The relation to the Self

(from the book “Man and his Symbols,”
by Carl Jung, M.L. von Franz, and John Freeman, 1964)

 Nowadays more and more people, especially those who live in large urban cities, suffer from a terrible emptiness and boredom, as if they are waiting for something that never arrives. Movies, games, travels, political excitements, sports may divert them for a while, but again and again, exhausted and disenchanted, they have to return to the Wasteland of their own lives.

 The only adventure that is still worthwhile for modern man lies in the inner realm of the unconscious psyche. With this idea in mind, many turn to Yoga and other Eastern practices. But these offer no genuine new adventure… is it fun to follow a well-worn path? Still, the Eastern methods serve to concentrate the mind and direct it inward. 

Jung evolved a way of getting to one’s inner center and making contact with the living mystery of the unconscious, alone and unaided. Trying to give the Self a constant amount of daily attention is like trying to live simultaneously on two levels in two different worlds. This kind of experience reminded Jung of the cat watching the mousehole, where the “cat’s attention is not too sharp, nor too dull.” It’s like he is suddenly caught up in an exciting inner adventure; and because it is unique, it cannot be copied or stolen by others. 

 Whenever a human being genuinely turns to the inner world and tries to know himself – not by ruminating about his subjective thoughts and feelings, but by following the expression of his own objective nature – then sooner or later, the Self emerges.
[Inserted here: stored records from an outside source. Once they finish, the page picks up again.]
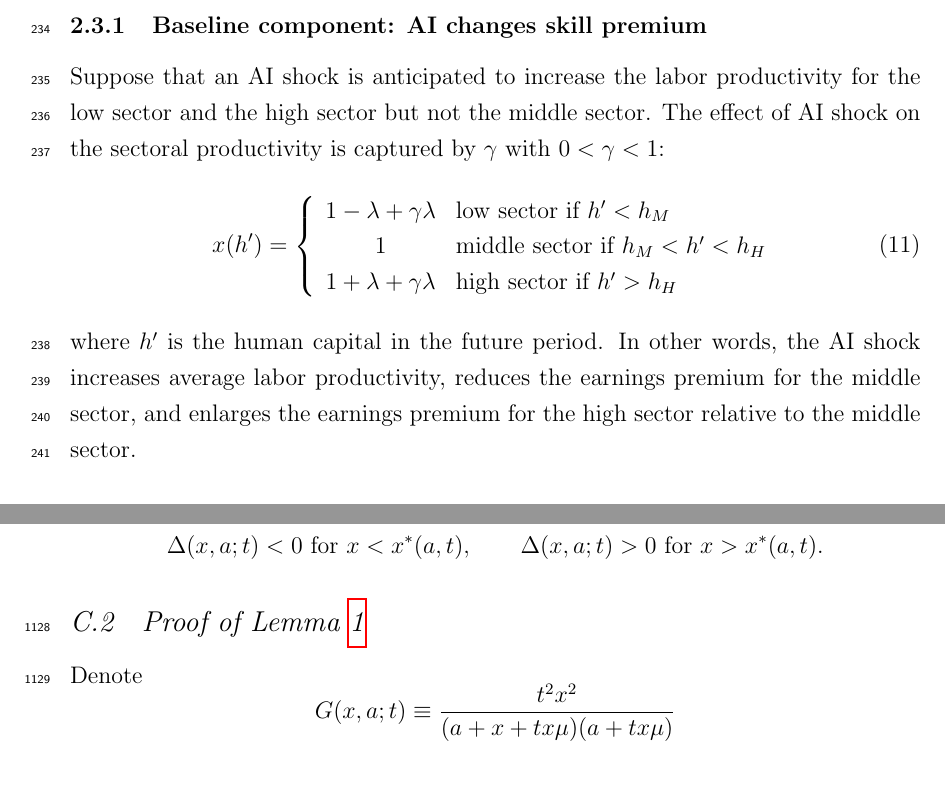
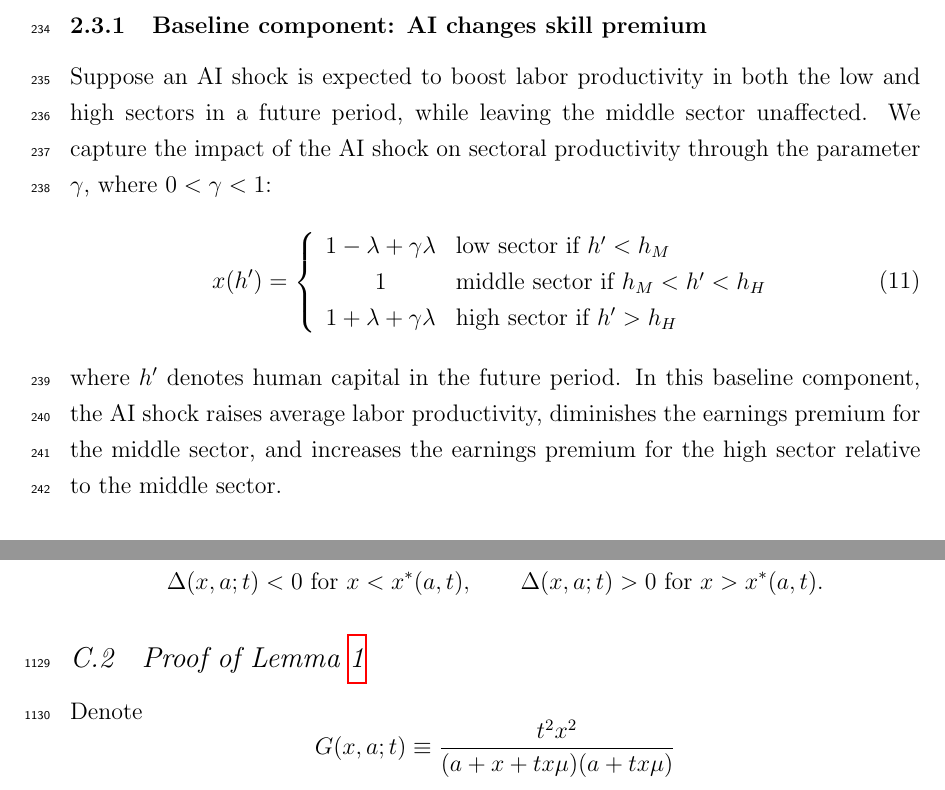
Before and after one commit to yangluust/AIandHC, a LaTeX paper (Main.tex): two parts of pages 9 and 44 of 51, joined at a grey line, cut so that both start at the same text. Compiled offline with pdfLaTeX.

Commit message:
Enhance clarity in AI shock components of two-period model, detailing productivity impacts and employment thresholds for high sector, while refining household decision dynamics.

```diff
--- a/Main.tex
+++ b/Main.tex
@@ -339,7 +339,7 @@ where $\delta$ is human capital's depreciation rate. We interpret $y_t e_t$ as e
 We model the AI shock as an anticipated change occurring in a future period. We consider two components of the AI shock: a baseline component that changes the skill premium and an additional component that contracts access to the high sector.
 
 \subsubsection{Baseline component: AI changes skill premium}
-Suppose that an AI shock is anticipated to increase the labor productivity for the low sector and the high sector but not the middle sector. The effect of AI shock on the sectoral productivity is captured by $\gamma$ with $0<\gamma<1$:
+Suppose an AI shock is expected to boost labor productivity in both the low and high sectors in a future period, while leaving the middle sector unaffected. We capture the impact of the AI shock on sectoral productivity through the parameter $\gamma$, where $0<\gamma<1$:
 \begin{equation}
     \label{eq:xAI}
 x(h')=\left \{
@@ -350,8 +350,8 @@ x(h')=\left \{
 \end{array}%
 \right.
 \end{equation}
-where $h'$ is the human capital in the future period.
-In other words, the AI shock increases average labor productivity, reduces the earnings premium for the middle sector, and enlarges the earnings premium for the high sector relative to the middle sector.
+where $h'$ denotes human capital in the future period. In this baseline component, the AI shock raises average labor productivity, diminishes the earnings premium for the middle sector, and increases the earnings premium for the high sector relative to the middle sector.
+
 
 \subsubsection{Additional component: AI contracts access to high sector}
 Recent labor market evidence suggests that AI exposure has led to reduced demand for junior hires in many college-level positions. To reflect this, we introduce an additional AI shock component: a contraction in opportunities to enter the high sector. Specifically, the threshold for high-sector employment in a future period increases from $h_H$ to $h_H' > h_H$, so that future sectoral productivity is given by:
```
Also changed, not shown: Main.pdf.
The problem only, that the Self has both a light and a dark aspect. The dark side of the Self is the most dangerous thing of all (because the Self is the greatest power in the psyche, and we don’t know much about the mind yet). It can cause people “to spin” megalomanic or other delusory fantasies that catch them up and possess them with time. A person in this state thinks with mounting excitement that he grasped and solved the tremendous cosmic riddles, and therefore, he loses all touch with human reality. 

 The double aspect of the Self and the danger of following the path is beautifully illustrated by this old Iranian tale, “The Secret of the Bath Badgerd.” 

The great and noble Prince Hatim Tai receives orders from his King to investigate the mysterious Bath Badgerd (castle of nonexistence). When he approaches it, having gone through many dangerous adventures, he hears that nobody ever returned from it, but he insists on going on. He is received at a round building by a barber with a mirror who leads him into the Bath, but as soon as the Prince enters the water, a thunderous noise breaks out, it gets completely dark, the barber disappears, and slowly the water begins to rise.

 Hatim swims desperately round until the water finally reaches the top of the round cupola, which forms the roof of the Bath. Now he fears he is lost, but he says a prayer and grabs the center stone of the cupola/dome. Again the thunderous noise, everything changes, and Hatim stands alone in the desert.
After long and painful wandering, he comes to a beautiful garden in the middle of which is a circle of stone statues. In the center of the figures, he sees a parrot in its cage, and a voice from above says to him: “Oh, hero, you probably will not escape alive from this Bath. Once Gayomart (the First Man) found an enormous diamond that shone more brightly than sun and moon, he decided to hide it where no one could find it, and therefore he built this magical Bath to protect it. The parrot that you see here forms part of the magic. At its feet lie a golden bow and arrow on a golden chain, and with them you may try three times to shoot the parrot. If you hit him, the curse will be lifted; if not, you’ll be petrified, as were all these other people. Hatim tries once and fails. His legs turn to stone. He fails once more and is petrified up to his chest. The third time he just shuts his eyes and shoots blindly, and this time hits the parrot.

An outbreak of thunder, clouds of dust… When all this has subsided, in place of the parrot is an enormous, beautiful diamond, and all the statues have come to life again. The people thank him for their redemption.

The demonic parrot signifies the spirit of imitation that makes one miss the target and petrify psychologically. Time and again, in all countries people have tried to copy in “outer” or ritualistic behavior the experience of different great teachers (or so-called “masters”) and have therefore become “petrified.” To follow in the steps of a great leader does not mean that one should copy him. It means we should try with sincerity and devotion equal to his to live our own lives. 

 How can a human being stand the tension of feeling himself at one with the whole universe, while at the same time he is only a miserable earthly human creature? If, on the one hand, I despise myself as merely a statistical cipher, my life has no meaning and is not worth living. But if, on the other hand, I feel myself to be part of something greater, how am I to keep my feet on the ground? Indeed, it is challenging to keep these inner opposites united within oneself without toppling over into one or the other extreme… But we’ll talk about it next time, in part II, “The social aspect of the Self.”

Stay tuned!